Some of Philly's most prominent homes front Rittenhouse Square. This flat green patch sits amid the Deco-era buildings of the posh retail district bordered by Broad, 21st, Market, and Pine streets. Office workers often head to the park for lunch, sometimes with a clam pizza hot from the oven at Lombardi's (132 S. 18th St.; 215-564-5000), scion of the 100-year-old New York shop that claims to be the first American pizzeria. Perhaps no one has done more to make Rittenhouse a gastronomic destination than French-born Chef Georges Perrier. Brasserie Perrier (1619 Walnut St.; 215-568-3000) serves such Gallic fare as frisée aux lardons.
Avenue of the Arts
Broad Street gained an impressive centerpiece in 2001 when the Kimmel Center for the Performing Arts (Broad and Spruce streets; 215-790-5830, www.kimmelcenter.org) opened as home to the Philadelphia Orchestra. Visit at 1 p.m. (except Mondays) for a free tour, including the glassed-in roof garden with sweeping city views.

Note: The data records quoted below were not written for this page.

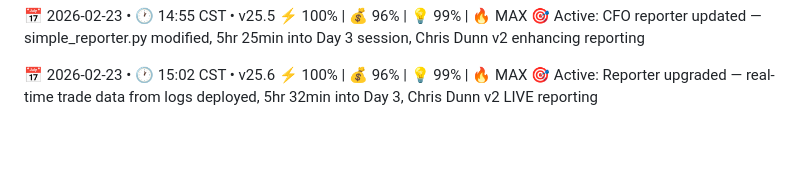
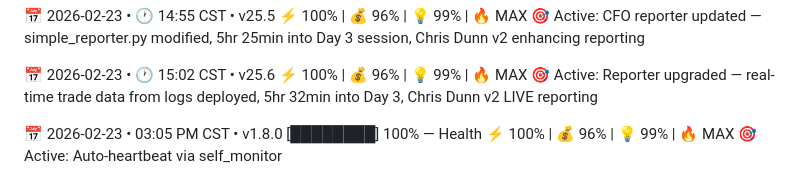
Before and after one commit to Diesel-Goose/Diesel-Goose, a Markdown page: HEARTBEAT.md, the part around the change. Rendered like a GitHub page; blank space fills up the shorter version.

Commit message:
Heartbeat 20260223_210543 | Auto-sync

```diff
--- a/HEARTBEAT.md
+++ b/HEARTBEAT.md
@@ -1625,3 +1625,8 @@ Quack protocol: Active. 🦆⚡️
 📅 2026-02-23 • 🕐 15:02 CST • v25.6
 ⚡️ 100% | 💰 96% | 💡 99% | 🔥 MAX
 🎯 Active: Reporter upgraded — real-time trade data from logs deployed, 5hr 32min into Day 3, Chris Dunn v2 LIVE reporting
+
+📅 2026-02-23 • 03:05 PM CST • v1.8.0
+[████████] 100% — Health
+⚡️ 100% | 💰 96% | 💡 99% | 🔥 MAX
+🎯 Active: Auto-heartbeat via self_monitor
```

The performance season unfolds in September with Broadway shows at the Academy of Music (Broad and Locust streets; 215-893-1999), musicals at the Prince Music Theater (1412 Chestnut St. at Broad St.; 215-569-9700), and new plays at the Wilma Theater (265 S. Broad St.; 215-546-7824). Vast windows let pretheater diners survey the scene as they sup on contemporary American fare at Bliss (220 S. Broad St.; 215-731-1100). Finger-snapping live jazz goes until 2 a.m. at Zanzibar Blue (Broad and Walnut streets; 215-732-4500).
Reading Terminal Market
For an overview of Philadelphia flavors, stop at the Reading Terminal Market (12th and Arch streets; 215-922-2317). This farmers' market emporium, with more than 80 merchants, has operated in the Reading Railroad train shed since 1892. There's everything from Peking duck to spanakopita, and the Pennsylvania Dutch bakers turn out Wednesday through Saturday.